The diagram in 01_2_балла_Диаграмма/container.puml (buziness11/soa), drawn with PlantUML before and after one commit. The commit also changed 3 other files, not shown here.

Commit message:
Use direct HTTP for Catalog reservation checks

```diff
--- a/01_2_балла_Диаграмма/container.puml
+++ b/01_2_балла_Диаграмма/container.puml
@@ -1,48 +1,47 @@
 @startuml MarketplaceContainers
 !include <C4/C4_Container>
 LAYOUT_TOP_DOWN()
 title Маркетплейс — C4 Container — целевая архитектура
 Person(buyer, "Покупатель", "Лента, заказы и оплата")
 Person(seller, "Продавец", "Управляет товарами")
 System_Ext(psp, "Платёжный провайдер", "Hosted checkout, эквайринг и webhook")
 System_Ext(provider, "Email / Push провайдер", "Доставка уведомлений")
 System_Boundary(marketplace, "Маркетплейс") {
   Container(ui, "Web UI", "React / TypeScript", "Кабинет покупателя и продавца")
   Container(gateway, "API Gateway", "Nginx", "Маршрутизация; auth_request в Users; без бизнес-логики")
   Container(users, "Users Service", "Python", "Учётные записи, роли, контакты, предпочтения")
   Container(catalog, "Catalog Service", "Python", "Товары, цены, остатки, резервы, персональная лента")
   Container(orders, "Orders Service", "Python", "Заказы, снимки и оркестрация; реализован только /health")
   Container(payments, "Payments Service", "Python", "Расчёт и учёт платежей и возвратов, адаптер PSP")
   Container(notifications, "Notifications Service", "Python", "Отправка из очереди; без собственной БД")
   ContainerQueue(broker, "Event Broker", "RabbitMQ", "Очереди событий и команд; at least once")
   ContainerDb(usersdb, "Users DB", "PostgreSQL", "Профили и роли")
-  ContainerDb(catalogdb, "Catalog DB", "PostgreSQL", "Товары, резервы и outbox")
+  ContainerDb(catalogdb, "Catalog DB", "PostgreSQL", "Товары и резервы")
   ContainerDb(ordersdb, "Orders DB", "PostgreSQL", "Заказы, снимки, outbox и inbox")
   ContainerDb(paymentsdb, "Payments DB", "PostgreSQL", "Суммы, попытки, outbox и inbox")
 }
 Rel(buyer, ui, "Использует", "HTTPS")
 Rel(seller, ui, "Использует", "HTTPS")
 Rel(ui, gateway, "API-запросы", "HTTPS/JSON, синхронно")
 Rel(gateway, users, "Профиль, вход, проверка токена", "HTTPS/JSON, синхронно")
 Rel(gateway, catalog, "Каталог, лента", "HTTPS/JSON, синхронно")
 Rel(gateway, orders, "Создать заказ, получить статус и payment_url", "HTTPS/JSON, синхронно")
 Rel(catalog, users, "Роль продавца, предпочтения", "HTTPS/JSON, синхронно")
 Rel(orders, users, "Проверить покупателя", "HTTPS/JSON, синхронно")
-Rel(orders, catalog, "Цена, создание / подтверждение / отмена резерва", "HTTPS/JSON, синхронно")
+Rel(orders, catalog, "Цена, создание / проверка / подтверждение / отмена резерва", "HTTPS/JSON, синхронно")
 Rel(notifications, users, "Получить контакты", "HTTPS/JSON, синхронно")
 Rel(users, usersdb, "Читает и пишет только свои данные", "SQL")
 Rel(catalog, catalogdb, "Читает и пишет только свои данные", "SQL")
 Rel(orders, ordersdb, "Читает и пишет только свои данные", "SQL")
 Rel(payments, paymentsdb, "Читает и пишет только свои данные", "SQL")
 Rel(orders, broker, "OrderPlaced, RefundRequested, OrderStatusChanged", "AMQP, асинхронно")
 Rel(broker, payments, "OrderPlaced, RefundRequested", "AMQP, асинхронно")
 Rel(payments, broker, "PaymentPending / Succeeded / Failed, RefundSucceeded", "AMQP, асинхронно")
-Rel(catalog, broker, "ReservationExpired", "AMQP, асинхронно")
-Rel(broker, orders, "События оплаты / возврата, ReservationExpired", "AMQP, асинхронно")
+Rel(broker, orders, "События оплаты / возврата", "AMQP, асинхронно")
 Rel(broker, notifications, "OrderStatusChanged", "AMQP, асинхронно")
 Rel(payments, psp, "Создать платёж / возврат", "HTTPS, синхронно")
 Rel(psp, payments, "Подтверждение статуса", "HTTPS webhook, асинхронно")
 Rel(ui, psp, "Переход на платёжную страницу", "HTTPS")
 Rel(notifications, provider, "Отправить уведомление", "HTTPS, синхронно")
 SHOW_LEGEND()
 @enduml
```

→ **Activity**
Would you write out the full set of records above without alteration?

→ **Output below**
The diagram in 01_2_балла_Диаграмма/container.puml (buziness11/soa), drawn with PlantUML before and after one commit. The commit also changed 3 other files, not shown here.

Commit message:
Use direct HTTP for Catalog reservation checks

```diff
--- a/01_2_балла_Диаграмма/container.puml
+++ b/01_2_балла_Диаграмма/container.puml
@@ -1,48 +1,47 @@
 @startuml MarketplaceContainers
 !include <C4/C4_Container>
 LAYOUT_TOP_DOWN()
 title Маркетплейс — C4 Container — целевая архитектура
 Person(buyer, "Покупатель", "Лента, заказы и оплата")
 Person(seller, "Продавец", "Управляет товарами")
 System_Ext(psp, "Платёжный провайдер", "Hosted checkout, эквайринг и webhook")
 System_Ext(provider, "Email / Push провайдер", "Доставка уведомлений")
 System_Boundary(marketplace, "Маркетплейс") {
   Container(ui, "Web UI", "React / TypeScript", "Кабинет покупателя и продавца")
   Container(gateway, "API Gateway", "Nginx", "Маршрутизация; auth_request в Users; без бизнес-логики")
   Container(users, "Users Service", "Python", "Учётные записи, роли, контакты, предпочтения")
   Container(catalog, "Catalog Service", "Python", "Товары, цены, остатки, резервы, персональная лента")
   Container(orders, "Orders Service", "Python", "Заказы, снимки и оркестрация; реализован только /health")
   Container(payments, "Payments Service", "Python", "Расчёт и учёт платежей и возвратов, адаптер PSP")
   Container(notifications, "Notifications Service", "Python", "Отправка из очереди; без собственной БД")
   ContainerQueue(broker, "Event Broker", "RabbitMQ", "Очереди событий и команд; at least once")
   ContainerDb(usersdb, "Users DB", "PostgreSQL", "Профили и роли")
-  ContainerDb(catalogdb, "Catalog DB", "PostgreSQL", "Товары, резервы и outbox")
+  ContainerDb(catalogdb, "Catalog DB", "PostgreSQL", "Товары и резервы")
   ContainerDb(ordersdb, "Orders DB", "PostgreSQL", "Заказы, снимки, outbox и inbox")
   ContainerDb(paymentsdb, "Payments DB", "PostgreSQL", "Суммы, попытки, outbox и inbox")
 }
 Rel(buyer, ui, "Использует", "HTTPS")
 Rel(seller, ui, "Использует", "HTTPS")
 Rel(ui, gateway, "API-запросы", "HTTPS/JSON, синхронно")
 Rel(gateway, users, "Профиль, вход, проверка токена", "HTTPS/JSON, синхронно")
 Rel(gateway, catalog, "Каталог, лента", "HTTPS/JSON, синхронно")
 Rel(gateway, orders, "Создать заказ, получить статус и payment_url", "HTTPS/JSON, синхронно")
 Rel(catalog, users, "Роль продавца, предпочтения", "HTTPS/JSON, синхронно")
 Rel(orders, users, "Проверить покупателя", "HTTPS/JSON, синхронно")
-Rel(orders, catalog, "Цена, создание / подтверждение / отмена резерва", "HTTPS/JSON, синхронно")
+Rel(orders, catalog, "Цена, создание / проверка / подтверждение / отмена резерва", "HTTPS/JSON, синхронно")
 Rel(notifications, users, "Получить контакты", "HTTPS/JSON, синхронно")
 Rel(users, usersdb, "Читает и пишет только свои данные", "SQL")
 Rel(catalog, catalogdb, "Читает и пишет только свои данные", "SQL")
 Rel(orders, ordersdb, "Читает и пишет только свои данные", "SQL")
 Rel(payments, paymentsdb, "Читает и пишет только свои данные", "SQL")
 Rel(orders, broker, "OrderPlaced, RefundRequested, OrderStatusChanged", "AMQP, асинхронно")
 Rel(broker, payments, "OrderPlaced, RefundRequested", "AMQP, асинхронно")
 Rel(payments, broker, "PaymentPending / Succeeded / Failed, RefundSucceeded", "AMQP, асинхронно")
-Rel(catalog, broker, "ReservationExpired", "AMQP, асинхронно")
-Rel(broker, orders, "События оплаты / возврата, ReservationExpired", "AMQP, асинхронно")
+Rel(broker, orders, "События оплаты / возврата", "AMQP, асинхронно")
 Rel(broker, notifications, "OrderStatusChanged", "AMQP, асинхронно")
 Rel(payments, psp, "Создать платёж / возврат", "HTTPS, синхронно")
 Rel(psp, payments, "Подтверждение статуса", "HTTPS webhook, асинхронно")
 Rel(ui, psp, "Переход на платёжную страницу", "HTTPS")
 Rel(notifications, provider, "Отправить уведомление", "HTTPS, синхронно")
 SHOW_LEGEND()
 @enduml
```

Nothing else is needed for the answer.